Diving is an ecologically important behaviour that provides air-breathing predators with opportunities to capture prey, but that also increases their exposure to incidental mortality (bycatch) in commercial fisheries. In this study, we characterised the diving behaviour of 26 individuals of three species, the black-browed albatross Thalassarche melanophris, grey-headed albatross T. chrysostoma and light-mantled albatross Phoebetria palpebrata, breeding at Bird Island, South Georgia. Individuals were tracked using Global Location Sensor (GLS)-immersion loggers and time-depth recorders (TDRs) and, for two species, Global Positioning System (GPS) loggers. Although the TDRs recorded 589 dives (defined in this paper as submersion > 1 m), average dive depths and durations were just 1.30–1.49 m and 2.5–3.3 s, respectively, for the three species. In addition, many individuals (22% of black-browed, 20% of grey-headed, and 57% of light-mantled albatrosses; total n = 9, 10 and 7 individuals, respectively) did not dive at all. Most dives occurred at the distal end of foraging trips and were rare during the commuting phase. No dives took place in darkness, despite long periods spent on water at night. The limited and shallow dive activity contrasts with impressions from a previous study using capillary-tube depth gauges (which are less accurate than TDRs) and has implications for the susceptibility of albatrosses to bycatch on longlines.
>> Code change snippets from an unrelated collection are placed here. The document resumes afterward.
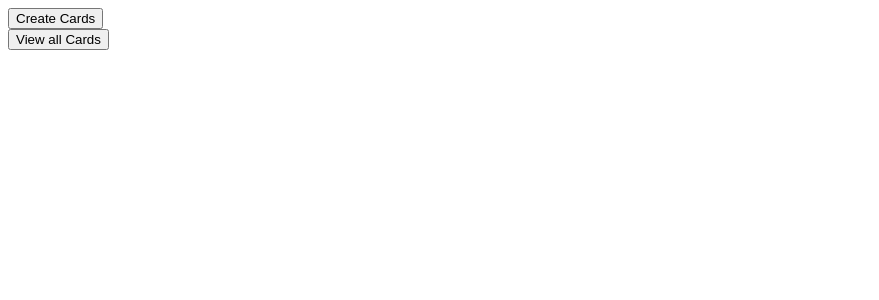
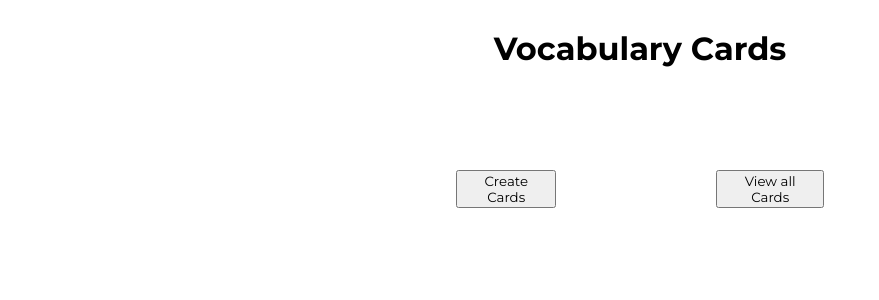
Before and after one commit to Ezpert/VocabularyCards, a Django app: page / in a window 1280 px wide. Shown: the top 300 px of the page, without its empty margins (0-879 px from the left). Run offline with Django 5.2, Linux system fonts and the light colour scheme.

Commit message:
Started Working on CSS for landing page.

```diff
--- a/VocabularyCards/static/css/landing.css
+++ b/VocabularyCards/static/css/landing.css
@@ -1,5 +1,34 @@
-p,h2
+p,h2,h1,button
 {
     font-family: Montserrat, Arial, serif;
 
 }
+
+
+.container{
+
+    display: grid;
+    gap: 5rem;
+    grid-template-columns: repeat(3, 1fr);
+    justify-items: center;
+
+}
+
+
+.title{
+    grid-column: 2;
+}
+
+.form-div
+{
+    grid-row-start: 2;
+    grid-column-start: 2;
+    display: flex;
+    justify-content: space-between !important;
+    gap: 10rem;
+}
+
+.button
+{
+
+}
--- /dev/null
+++ b/VocabularyCards/static/css/wordSearch.css
@@ -0,0 +1,3 @@
+p, button{
+    font-family: Montserrat, Arial, serif;
+}
--- a/VocabularyCards/templates/landing.html
+++ b/VocabularyCards/templates/landing.html
@@ -15,14 +15,27 @@
 <body>
 
 
-    <form action="{% url 'createPage' %}" method="get">
-        <button type="submit">Create Cards</button>
-    </form>
+    <div class="container">
+
+        <h1 class="title">
+           Vocabulary Cards
+        </h1>
 
 
-    <form action="{% url 'viewCards' %}" method="get">
-        <button type="submit"> View all Cards</button>
-    </form>
+
+        <div class="form-div">
+        <form id="create-form"action="{% url 'createPage' %}" method="get">
+            <button class="button"type="submit">Create Cards</button>
+        </form>
+
+
+        <form id="view-form"action="{% url 'viewCards' %}" method="get">
+            <button class="button"type="submit"> View all Cards</button>
+        </form>
+        </div>
+
+    </div>
+
 
 
 
--- a/VocabularyCards/templates/wordSearch.html
+++ b/VocabularyCards/templates/wordSearch.html
@@ -4,6 +4,7 @@
 <head>
     <meta charset="UTF-8">
     <title>Title</title>
+    <link rel="stylesheet" type="text/css" href="{% static 'css/wordSearch.css'%}">
     <link rel="preconnect" href="https://fonts.googleapis.com">
     <link rel="preconnect" href="https://fonts.gstatic.com" crossorigin>
     <link href="https://fonts.googleapis.com/css2?family=Montserrat:ital,wght@0,100..900;1,100..900&family=Roboto:wght@400;500;700&display=swap" rel="stylesheet">
```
This study provides further support for regulations requiring night setting and increased sink rates of baited hooks to help mitigate albatross bycatch.